As the many OneNote integration options described in this article suggest, the boundaries between Office applications are blurring, with OneNote serving as a robustly useful complement to traditional Office applications in a wide range of information item management and collaboration scenarios.
In terms of what’s next in OneNote’s ongoing evolution, hopefully Microsoft will continue to expand OneNote-related integration options, with, for example, linking options for Outlook e-mail message items and perhaps Visio diagrams.
In addition, given OneNote’s large and rapidly-growing user population, it’s possible application vendors such as Adobe will add support for OneNote linking in their Windows products (e.g., Acrobat, for PDF files). Longer term, it’s likely the boundaries between traditional Office applications will further blur, with OneNote serving as a type of “infinite journal,” as envisioned in the tantalizing Microsoft Courier research project.

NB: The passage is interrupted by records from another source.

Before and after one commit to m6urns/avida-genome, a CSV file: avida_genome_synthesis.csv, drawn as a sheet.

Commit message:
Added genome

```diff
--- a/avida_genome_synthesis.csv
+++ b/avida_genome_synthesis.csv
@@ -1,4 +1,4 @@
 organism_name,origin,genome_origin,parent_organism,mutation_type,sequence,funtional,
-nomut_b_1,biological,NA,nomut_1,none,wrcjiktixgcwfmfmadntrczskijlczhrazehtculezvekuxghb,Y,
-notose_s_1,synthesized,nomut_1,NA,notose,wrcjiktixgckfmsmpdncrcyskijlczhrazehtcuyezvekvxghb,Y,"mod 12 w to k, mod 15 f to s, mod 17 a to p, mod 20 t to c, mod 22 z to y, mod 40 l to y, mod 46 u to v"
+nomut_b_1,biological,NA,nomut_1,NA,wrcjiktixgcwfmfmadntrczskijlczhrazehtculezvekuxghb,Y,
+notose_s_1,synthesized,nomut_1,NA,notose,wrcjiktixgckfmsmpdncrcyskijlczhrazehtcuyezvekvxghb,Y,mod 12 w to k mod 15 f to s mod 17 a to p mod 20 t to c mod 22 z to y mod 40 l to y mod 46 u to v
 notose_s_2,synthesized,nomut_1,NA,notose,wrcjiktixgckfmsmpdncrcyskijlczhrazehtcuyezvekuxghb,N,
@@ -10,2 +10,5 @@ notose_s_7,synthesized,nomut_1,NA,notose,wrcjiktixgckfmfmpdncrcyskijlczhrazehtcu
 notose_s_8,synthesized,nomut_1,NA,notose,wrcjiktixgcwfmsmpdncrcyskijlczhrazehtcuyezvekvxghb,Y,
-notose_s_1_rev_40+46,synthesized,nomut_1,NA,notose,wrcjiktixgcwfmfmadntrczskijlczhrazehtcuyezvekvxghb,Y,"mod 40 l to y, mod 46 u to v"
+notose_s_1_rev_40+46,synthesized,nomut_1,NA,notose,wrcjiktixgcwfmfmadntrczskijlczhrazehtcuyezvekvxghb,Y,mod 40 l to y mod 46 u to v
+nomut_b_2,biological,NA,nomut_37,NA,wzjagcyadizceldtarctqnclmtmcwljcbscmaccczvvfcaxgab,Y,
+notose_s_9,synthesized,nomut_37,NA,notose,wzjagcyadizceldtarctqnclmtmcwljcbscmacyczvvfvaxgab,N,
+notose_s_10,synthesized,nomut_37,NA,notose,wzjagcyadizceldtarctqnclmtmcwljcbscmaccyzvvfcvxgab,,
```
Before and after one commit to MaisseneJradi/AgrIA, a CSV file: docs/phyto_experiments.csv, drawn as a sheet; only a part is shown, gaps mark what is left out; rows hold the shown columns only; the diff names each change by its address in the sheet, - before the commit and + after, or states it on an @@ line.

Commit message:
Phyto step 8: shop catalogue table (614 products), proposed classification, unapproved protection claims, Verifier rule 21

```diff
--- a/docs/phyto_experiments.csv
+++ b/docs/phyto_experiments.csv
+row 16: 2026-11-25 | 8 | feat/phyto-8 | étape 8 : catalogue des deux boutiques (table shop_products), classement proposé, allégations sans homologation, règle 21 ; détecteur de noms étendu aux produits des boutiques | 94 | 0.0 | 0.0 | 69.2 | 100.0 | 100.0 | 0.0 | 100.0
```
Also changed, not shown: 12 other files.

In terms of what’s next in this article series, we’ll next review OneNote’s Internet-related features, and then explore OneNote’s distributed information management services in more detail.